Start of Listed records

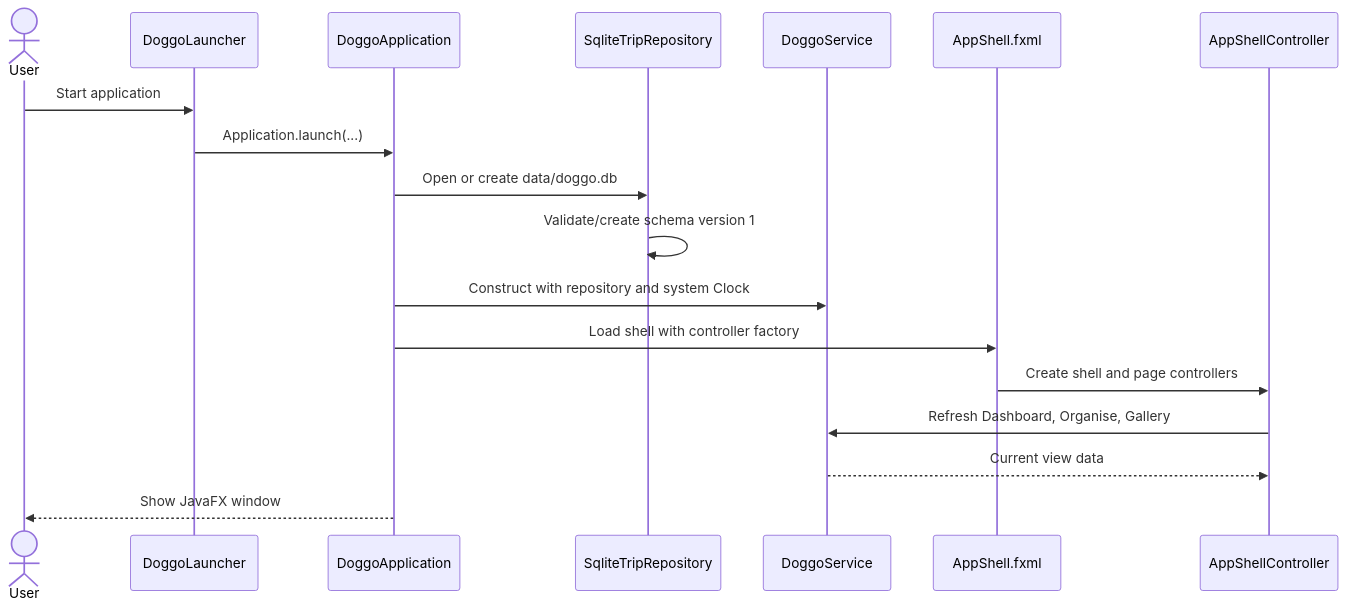
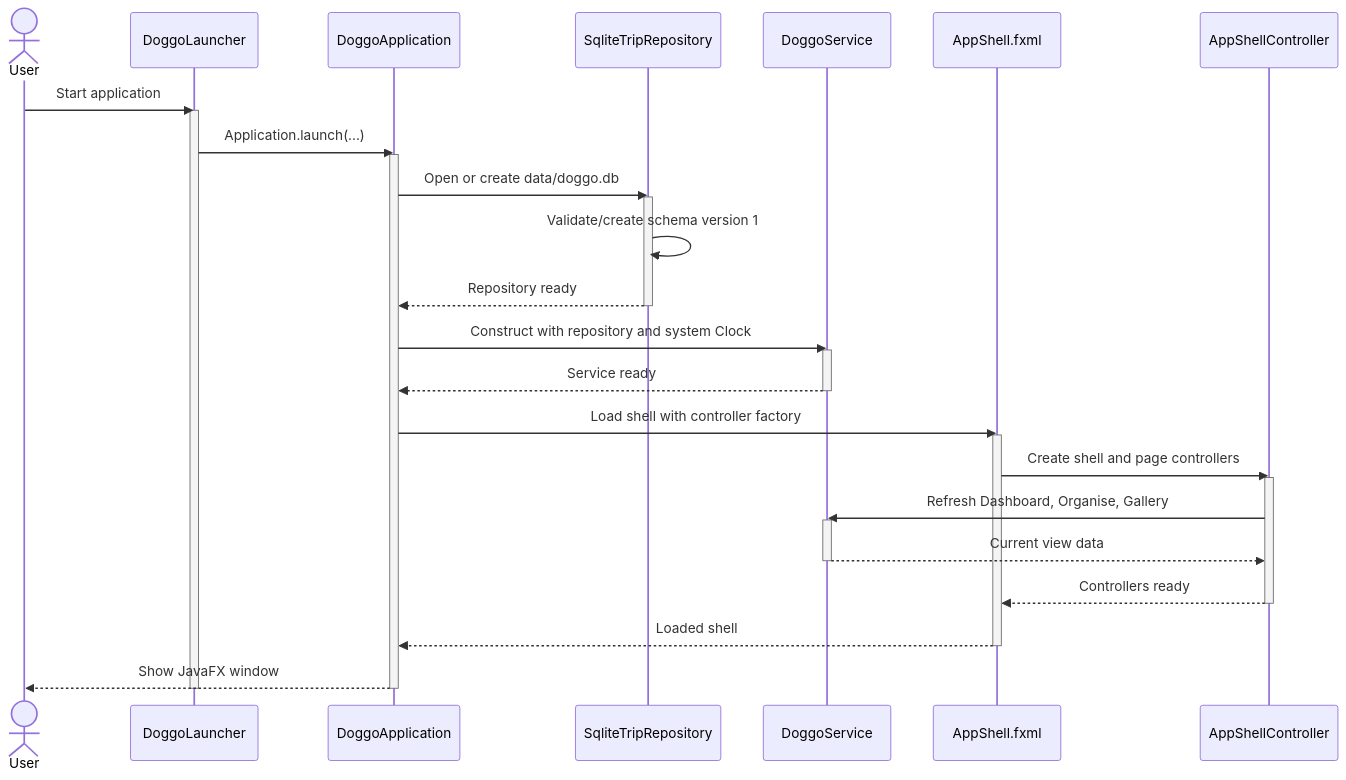
The third of 7 diagrams in docs/DeveloperGuide.md (blurfrost/CS3227-2610-MP1), drawn with Mermaid before and after one commit. The commit also changed other lines of this file, not shown here.

Commit message:
Update Developer guide sequence diagrams

```diff
--- a/docs/DeveloperGuide.md
+++ b/docs/DeveloperGuide.md
@@ -346,21 +346,39 @@
 ~~~mermaid
 sequenceDiagram
     actor User
     participant Launcher as DoggoLauncher
     participant App as DoggoApplication
     participant DB as SqliteTripRepository
     participant Service as DoggoService
     participant FXML as AppShell.fxml
     participant Shell as AppShellController
 
     User->>Launcher: Start application
+    activate Launcher
     Launcher->>App: Application.launch(...)
+    activate App
     App->>DB: Open or create data/doggo.db
+    activate DB
     DB->>DB: Validate/create schema version 1
+    DB-->>App: Repository ready
+    deactivate DB
     App->>Service: Construct with repository and system Clock
+    activate Service
+    Service-->>App: Service ready
+    deactivate Service
     App->>FXML: Load shell with controller factory
+    activate FXML
     FXML->>Shell: Create shell and page controllers
+    activate Shell
     Shell->>Service: Refresh Dashboard, Organise, Gallery
+    activate Service
     Service-->>Shell: Current view data
+    deactivate Service
+    Shell-->>FXML: Controllers ready
+    deactivate Shell
+    FXML-->>App: Loaded shell
+    deactivate FXML
     App-->>User: Show JavaFX window
+    deactivate App
+    deactivate Launcher
 ~~~
```
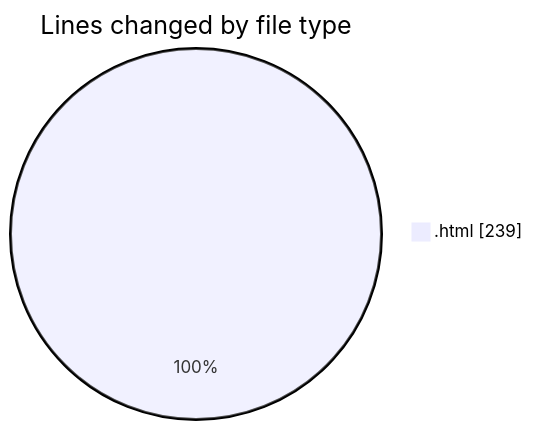
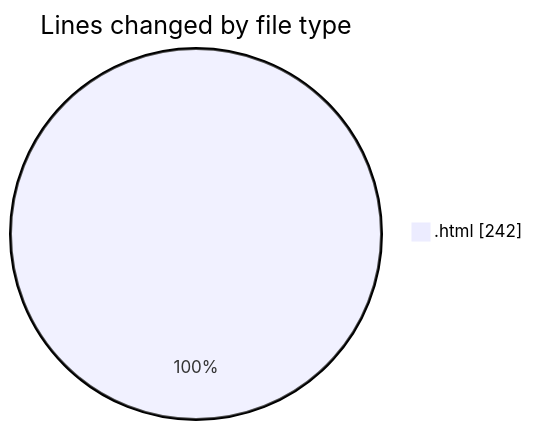
The first of 2 diagrams in 2025-01-08/nueva_carpeta/README.md (LanceThiago/code-tracking), drawn with Mermaid before and after one commit. The commit also changed other lines of this file and 1 other file, not shown here.

````diff
--- a/2025-01-08/nueva_carpeta/README.md
+++ b/2025-01-08/nueva_carpeta/README.md
@@ -20,5 +20,5 @@
 ```mermaid
 pie showData
 title Lines changed by file type
-".html" : 239
+".html" : 242
 ```
````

End of Listed records

Task objective →
Show the lines above with "after".

Exercise response →
The third of 7 diagrams in docs/DeveloperGuide.md (blurfrost/CS3227-2610-MP1), drawn with Mermaid before and after one commit. The commit also changed other lines of this file, not shown here.
The first of 2 diagrams in 2025-01-08/nueva_carpeta/README.md (LanceThiago/code-tracking), drawn with Mermaid before and after one commit. The commit also changed other lines of this file and 1 other file, not shown here.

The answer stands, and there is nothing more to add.